Written by the great Carole King and Gerry Goffin, the lyrics of that hit song set the mood, saying, “When this old world starts getting me down, and people are just too much for me to face, I climb way up to the top of the stairs, and all my cares just drift right into space, Up on the roof, where it’s peaceful as can be, And there, the world below can’t bother me.”
That experience is now possible in Boone as, weather permitting, the search for live music on Sunday nights often leads to the new Rooftop Lounge at the Horton Hotel on King Street.
Beginning a long, overdue trend that will surely encourage more rooftop restaurants and bars to open in the future, the sights and sounds up top are sweet and fun, and so is the live music.
On Sunday, Aug. 18, the Rooftop Lounge will feature new blood on the local music scene as Raleigh-based singer and songwriter Elle Hodges makes a return trip to the High Country.
Hodges, 19, grew up in a neighborhood just five miles or so from downtown Raleigh. She began to write songs about five years ago and has begun to share her talent with the rest of the world.
“I have been here my whole life,” said Hodges. “I really think that everything is booming here in Raleigh right now. We have so many cool restaurants and new places popping up. If you just look around, there is development everywhere. So, we are definitely on the up and up, I would say. For instance, I love Beasley’s Chicken and Honey restaurant, I went there the other day, and I work at Brewery Bhavana, which is another cool place to check out downtown.”
Fortunately for Hodges, there were people in her immediate family that could play music.
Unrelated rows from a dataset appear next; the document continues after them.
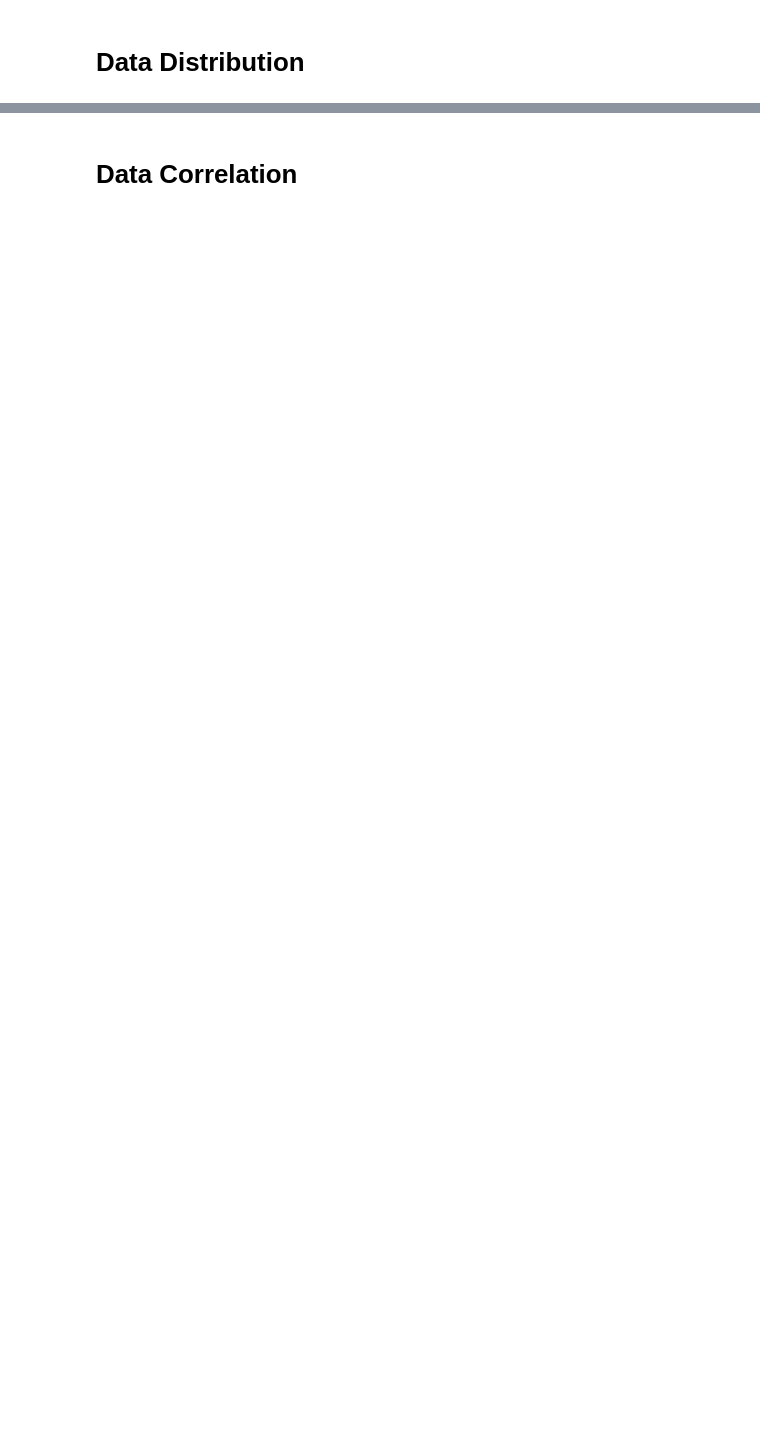
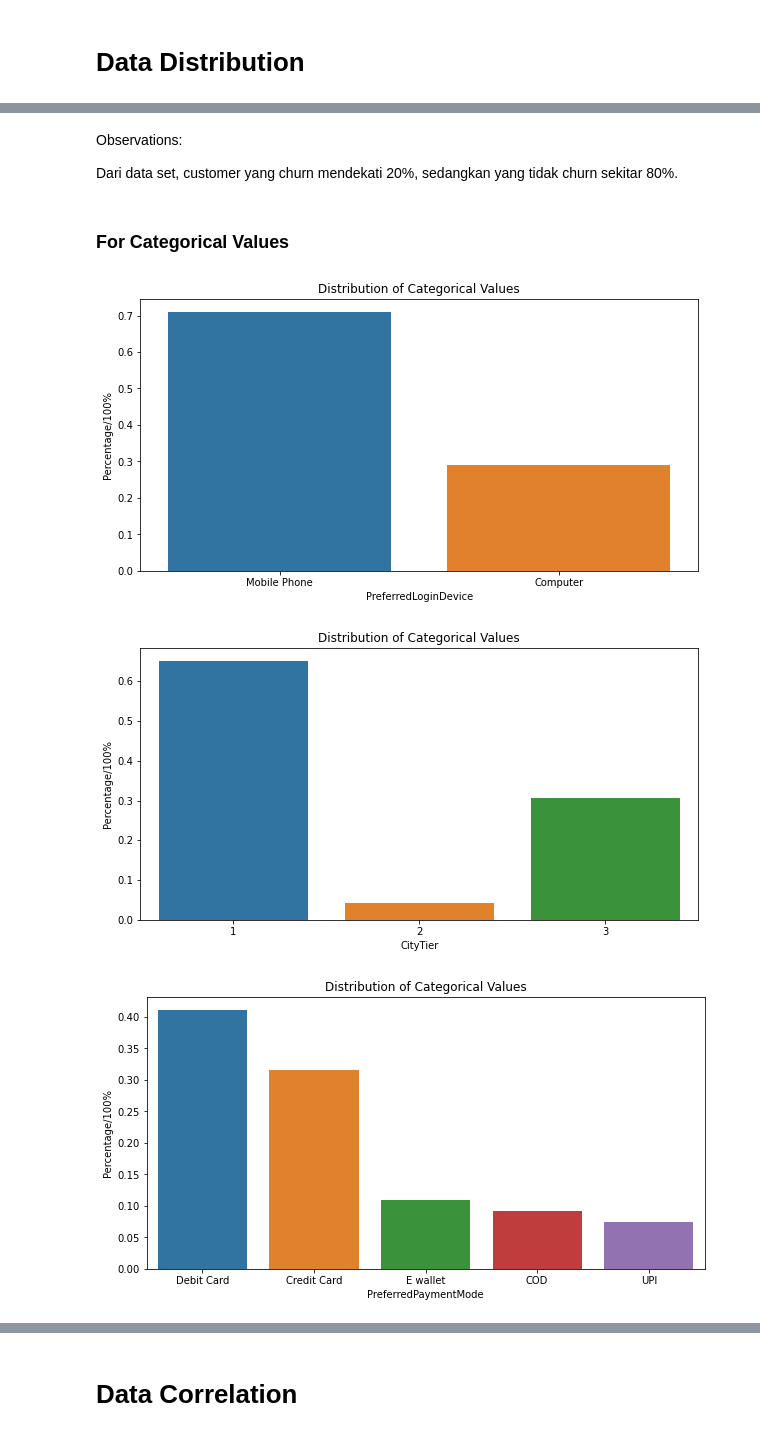
Before and after one commit to edosept/Churn-Analysis-and-Prediction, a Jupyter notebook: notebooks/05 Exploratory Data Analysis.ipynb, the cells around one changed output, grey strips where cells are left out. Drawn from its saved outputs; the diff is of its cells as text; code cells hidden in the pictures; blank space fills up the shorter version.

```diff
--- a/notebooks/05 Exploratory Data Analysis.ipynb
+++ b/notebooks/05 Exploratory Data Analysis.ipynb
@@ -82,0 +124,20 @@ df.describe()
+# %% [markdown]
+Observations:
+
+Dari data set, customer yang churn mendekati 20%, sedangkan yang tidak churn sekitar 80%.
+# %% [markdown]
+### For Categorical Values
+# %%
+for col in df.columns:
+    if df[col].dtypes == 'object':
+        value_counts = df[col].value_counts(normalize=True)
+        fig, axes = plt.subplots(figsize=(10,5))
+        sns.barplot(x = value_counts.index, y = value_counts)
+        axes.set_title('Distribution of Categorical Values')
+        axes.set_ylabel('Percentage/100%')
+        axes.set_xlabel(col)
+        plt.show()
+# %% [output]
+[figure, added]
+[figure, added]
+[figure, added]
```
Also changed, not shown: parts of 71 cells of this notebook, 13 other files.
“I took guitar lessons when I was in 5th grade for a year, but I then dropped it,” said Hodges. “I took the guitar up again about 8th grade, and I self-taught myself the instrument by using the Internet and my own ears. My mother and my grandmother both play the piano, and they can both sing as well. So, I think I got a lot of my musical talent from them. They tried to put me on the piano when I was a kid, and I studied it for a couple of years. But, I didn’t like the straight classical approach that my teacher used when teaching me.”
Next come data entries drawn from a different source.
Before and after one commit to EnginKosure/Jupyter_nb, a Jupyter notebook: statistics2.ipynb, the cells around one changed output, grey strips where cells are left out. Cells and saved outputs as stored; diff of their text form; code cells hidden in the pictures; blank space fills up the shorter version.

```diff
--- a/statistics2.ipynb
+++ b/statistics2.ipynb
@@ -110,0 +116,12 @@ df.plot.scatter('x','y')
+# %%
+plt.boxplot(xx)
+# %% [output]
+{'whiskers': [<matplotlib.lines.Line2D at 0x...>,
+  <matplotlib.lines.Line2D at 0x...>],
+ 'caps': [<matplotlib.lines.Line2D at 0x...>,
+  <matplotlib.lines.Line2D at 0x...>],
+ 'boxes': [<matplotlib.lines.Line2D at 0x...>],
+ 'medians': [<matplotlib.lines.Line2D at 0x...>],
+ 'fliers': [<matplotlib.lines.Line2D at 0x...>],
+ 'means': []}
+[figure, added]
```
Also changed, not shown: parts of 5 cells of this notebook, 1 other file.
Hodges began writing her own songs in her early teens, but when life got a little bit more serious a couple of years later, that is when she kicked her songwriting up a notch.
“That all happened about two years ago,” said Hodges. “Since then, I have been popping out some pretty good songs, in my opinion, at least. I opened up my eyes to a lot of aspects about myself and the world around me at that time. I completely got a new set of friends and came to terms with my real self and my sexuality and things like that. I became more true to myself, and I also went through some rough patches, so I went to my music side as a way of channeling the pain and trying to understand myself. I use music as my main therapy. I started to play at open mic nights and the songs started to come to me.”
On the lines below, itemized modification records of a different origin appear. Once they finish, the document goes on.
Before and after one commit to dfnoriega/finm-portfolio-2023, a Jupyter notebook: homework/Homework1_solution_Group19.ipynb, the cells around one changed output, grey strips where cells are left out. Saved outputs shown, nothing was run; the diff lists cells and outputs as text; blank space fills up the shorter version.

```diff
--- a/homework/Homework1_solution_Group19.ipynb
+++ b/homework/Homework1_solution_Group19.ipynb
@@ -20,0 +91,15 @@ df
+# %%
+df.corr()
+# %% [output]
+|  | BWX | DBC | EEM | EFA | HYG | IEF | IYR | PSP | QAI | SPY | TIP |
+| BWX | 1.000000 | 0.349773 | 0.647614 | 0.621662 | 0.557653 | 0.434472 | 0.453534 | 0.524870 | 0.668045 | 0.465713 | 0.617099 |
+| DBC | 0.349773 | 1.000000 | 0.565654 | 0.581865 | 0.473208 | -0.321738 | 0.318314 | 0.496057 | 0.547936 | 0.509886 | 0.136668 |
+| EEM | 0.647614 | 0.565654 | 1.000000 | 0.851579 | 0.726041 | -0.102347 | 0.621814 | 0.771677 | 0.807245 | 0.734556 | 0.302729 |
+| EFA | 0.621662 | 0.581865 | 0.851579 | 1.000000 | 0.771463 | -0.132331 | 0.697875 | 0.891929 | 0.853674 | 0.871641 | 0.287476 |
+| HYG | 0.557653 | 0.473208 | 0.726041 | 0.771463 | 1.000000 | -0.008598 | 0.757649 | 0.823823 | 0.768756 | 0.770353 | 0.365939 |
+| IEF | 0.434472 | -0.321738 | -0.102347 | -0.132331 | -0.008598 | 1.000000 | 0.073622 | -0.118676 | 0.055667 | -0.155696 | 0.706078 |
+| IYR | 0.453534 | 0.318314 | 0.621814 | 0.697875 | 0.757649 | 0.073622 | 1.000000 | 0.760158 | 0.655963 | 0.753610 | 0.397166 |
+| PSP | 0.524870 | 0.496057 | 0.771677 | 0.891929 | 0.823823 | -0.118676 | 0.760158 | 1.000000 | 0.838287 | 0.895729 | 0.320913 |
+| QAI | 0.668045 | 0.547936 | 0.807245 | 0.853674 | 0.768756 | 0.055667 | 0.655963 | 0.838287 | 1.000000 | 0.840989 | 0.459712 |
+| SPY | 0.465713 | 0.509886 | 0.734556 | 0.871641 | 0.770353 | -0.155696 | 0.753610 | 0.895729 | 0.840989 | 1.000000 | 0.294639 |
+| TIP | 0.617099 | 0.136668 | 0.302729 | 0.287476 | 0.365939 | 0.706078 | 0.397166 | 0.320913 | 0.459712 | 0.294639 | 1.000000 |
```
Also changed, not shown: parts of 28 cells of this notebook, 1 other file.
During the years, Hodges has been influenced by artists such as Adele, Amy Winehouse, Angel Olsen and fellow North Carolina artists and friend Kate Rhudy, who has performed in Boone many times. Hodges is also influenced by her grandparents, whom have always shared their love of music and dance with her.
“My grandparents are super groovy and go on jazz cruises every year, and they love Motown music and all of that stuff,” said Hodges. “Music is a big part of their lives and their main idea of fun is to go out and dance. They are always playing music in the car and at dinner time. They took me to see an Earth, Wind and Fire concert when I was 15 and that was big. I loved it. It is good to see them be together for so long, and they still like to dance with each other.”
As Hodges comes to Boone, she is at a crossroads, deciding whether to stay in college or go out on the road as a full-time musician.
“I go to school now up north in Boston at Emerson College,” said Hodges. “Emerson works with the Berklee College of Music, which is part of the reason why I am going there. I need to do that because I want to learn about music theory because I have learned by ear up until now, and I can’t read music. I am in a new major called Business of Creative Enterprises, which focuses on creative industries using new technologies. Boone is beautiful, though, as you guys are very blessed up there. I’ve been up there about four or five times, and I am considering transferring to Appalachian State because I do love the mountains so much.”
Elle Hodges’ show on Aug. 18 is free and open to the public.